At other times any mod has the freedom to also approve older products. Even if the product is already 3-5 years old. This could for example be applied to lesser known web apps, web apps which the mod still thinks are rather unknown and/or cool.
Or as @project7 sometimes explains it: if Steemhunt is covered on TechCrunch in two years... technically Steemhunt is an old product already but not yet known thus it’s ok to accept.
Note that this leniency is totally at the discretion of the reviewing mod. Your awesome web app can be rejected because the reviewing mod thinks that it wasn’t awesome and will never achieve any popularity. Reject your hunt not because it isn’t yet mainstream but because it never will become mainstream. ;)
Post “Cool” Products
The last guideline I will cover today is another often hotly debated one.
In Steemhunt, the coolness is decided by hunter’s upvotes. If many people think that a product is really cool, then the ranking is likely to be higher than other products. However, all products that are hunted in the first place should be somewhat cooler than other products. When a hunter decides to introduce the product to our community, it must not be a generic product. It should have some killer features that make people say “wow.” If your product is considered to be ordinary, the moderators may hide your hunt.
Obviously, also cool, is a very subjective factor. What I find cool you may consider crap. Fair enough.
One good tip for cool is if the product hunted was a popular, several times over-funded, crowdfunding campaign.
A lamp with attitude backed by more than 6,000 people [with real money] and overfunded more than 4,000% stands a good chance to be cool.

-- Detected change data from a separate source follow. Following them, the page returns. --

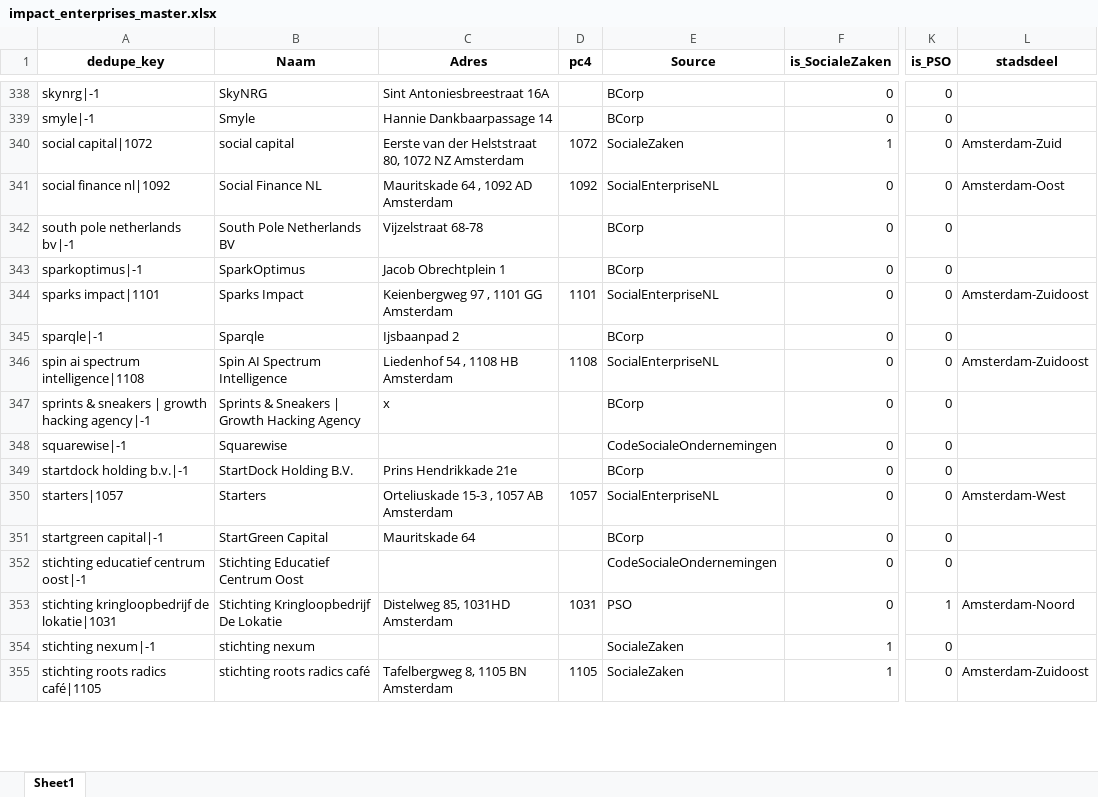
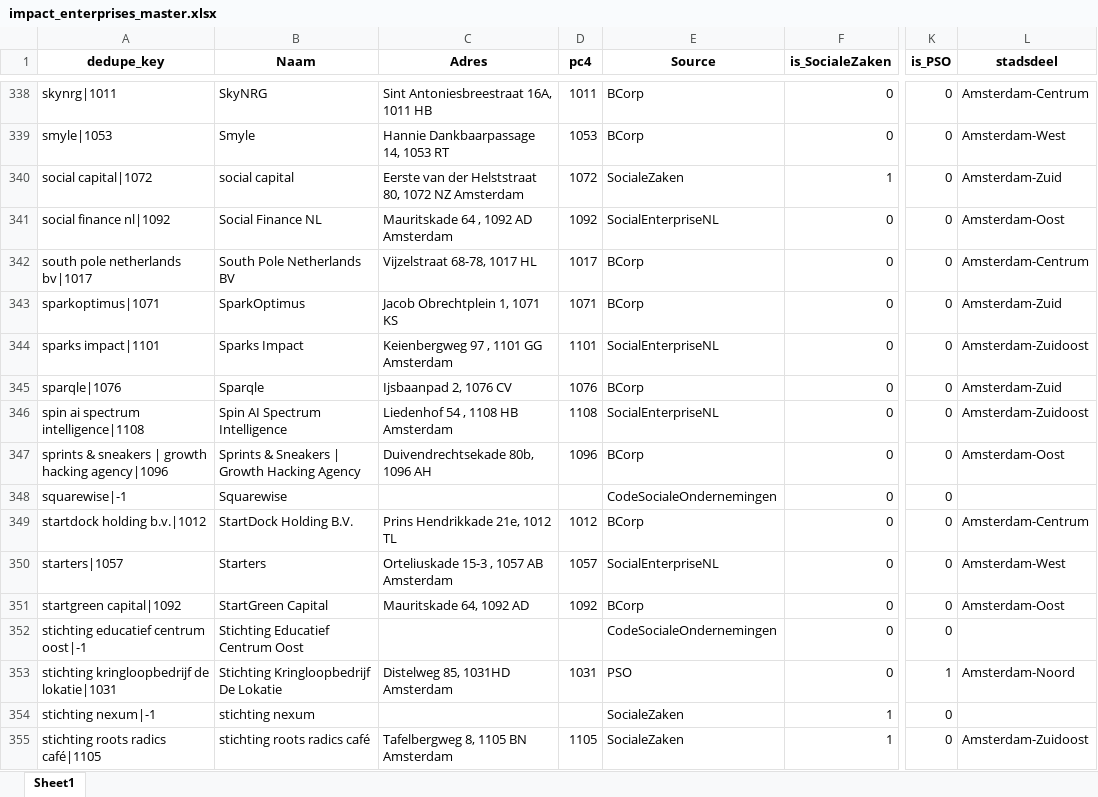
Before and after one commit to Rmjvanengelen/Impact-data-scraper, an Excel workbook: impact_enterprises_master.xlsx, sheet Sheet1, drawn as a sheet; only a part is shown, gaps mark what is left out; values as stored, in another font and other column widths than the file's, no borders; the diff covers the shown part only; the diff names each change by its address in the sheet, - before the commit and + after, or states it on an @@ line.

```diff
--- a/impact_enterprises_master.xlsx (sheet Sheet1)
+++ b/impact_enterprises_master.xlsx (sheet Sheet1)
-A338 (dedupe_key): skynrg|-1
+A338 (dedupe_key): skynrg|1011
-C338 (Adres): Sint Antoniesbreestraat 16A
+C338 (Adres): Sint Antoniesbreestraat 16A, 1011 HB
-D338 (pc4): (empty)
+D338 (pc4): 1011
-L338 (stadsdeel): (empty)
+L338 (stadsdeel): Amsterdam-Centrum
-A339 (dedupe_key): smyle|-1
+A339 (dedupe_key): smyle|1053
-C339 (Adres): Hannie Dankbaarpassage 14
+C339 (Adres): Hannie Dankbaarpassage 14, 1053 RT
-D339 (pc4): (empty)
+D339 (pc4): 1053
-L339 (stadsdeel): (empty)
+L339 (stadsdeel): Amsterdam-West
-A342 (dedupe_key): south pole netherlands bv|-1
+A342 (dedupe_key): south pole netherlands bv|1017
-C342 (Adres): Vijzelstraat 68-78
+C342 (Adres): Vijzelstraat 68-78, 1017 HL
-D342 (pc4): (empty)
+D342 (pc4): 1017
-L342 (stadsdeel): (empty)
+L342 (stadsdeel): Amsterdam-Centrum
-A343 (dedupe_key): sparkoptimus|-1
+A343 (dedupe_key): sparkoptimus|1071
-C343 (Adres): Jacob Obrechtplein 1
+C343 (Adres): Jacob Obrechtplein 1, 1071 KS
-D343 (pc4): (empty)
+D343 (pc4): 1071
-L343 (stadsdeel): (empty)
+L343 (stadsdeel): Amsterdam-Zuid
-A345 (dedupe_key): sparqle|-1
+A345 (dedupe_key): sparqle|1076
-C345 (Adres): Ijsbaanpad 2
+C345 (Adres): Ijsbaanpad 2, 1076 CV
-D345 (pc4): (empty)
+D345 (pc4): 1076
-L345 (stadsdeel): (empty)
+L345 (stadsdeel): Amsterdam-Zuid
-A347 (dedupe_key): …growth hacking agency|-1
+A347 (dedupe_key): …growth hacking agency|1096
-C347 (Adres): x
+C347 (Adres): Duivendrechtsekade 80b, 1096 AH
-D347 (pc4): (empty)
+D347 (pc4): 1096
-L347 (stadsdeel): (empty)
+L347 (stadsdeel): Amsterdam-Oost
-A349 (dedupe_key): startdock holding b.v.|-1
+A349 (dedupe_key): startdock holding b.v.|1012
-C349 (Adres): Prins Hendrikkade 21e
+C349 (Adres): Prins Hendrikkade 21e, 1012 TL
-D349 (pc4): (empty)
+D349 (pc4): 1012
-L349 (stadsdeel): (empty)
+L349 (stadsdeel): Amsterdam-Centrum
-A351 (dedupe_key): startgreen capital|-1
+A351 (dedupe_key): startgreen capital|1092
-C351 (Adres): Mauritskade 64
+C351 (Adres): Mauritskade 64, 1092 AD
-D351 (pc4): (empty)
+D351 (pc4): 1092
-L351 (stadsdeel): (empty)
+L351 (stadsdeel): Amsterdam-Oost
```
Also changed, not shown: 9 added rows, 10 removed rows and 614 edited cells elsewhere in this sheet, 3 other files.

An innovative take on the keyring overfunded 1,000% and backed with real money by more than 7,000 people? Why has nobody hunted it yet?
Now... that computer case you find so cool, or that air conditioning? Unless you can tell tech gadget
nerds geeks who look at products every day, what makes those items so cool, aside from their internal cooling systems... nah, they’re not going to be approved.
There’s nothing cool about a plasma lighter either.
Wait?! Did you say yours is a mini, portable A/C system I can throw in my day pack and cool my little office with? Environmentally friendly and smart too? You got it! The hunt is on!!!
Weekly Guardian Report
This post is at the same time my first weekly report as a Steemhunt Guardian. These weekly reports will always focus on Steemhunt specific content and often also relate to work done in that time.
In my first week as a Guardian, I helped investigate a community which gamed our daily rankings. The investigation resulted in more than 30 hunters blacklisted and that same day 5 Top 10 hunts were de-listed and not rewarded either because of malicious voting behavior. The next day the top hunt was a member of the blacklisted group too. This investigation resulted in around $TU being redistributed to other hunters.
Every day Steemhunt upvotes 100 randomly picked [by the upvote bot] comments in the Pro/Con format. As anyone who knows Steem can imagine... the Milkers did try to milk it hard. Tens of comment review abusers have been blacklisted from receiving upvotes too.
Lastly, as a Guardian I spent every day 4-6 hours in our Discord community, many of which answering questions. And sometimes, also just trolling @chuuuckie. ;)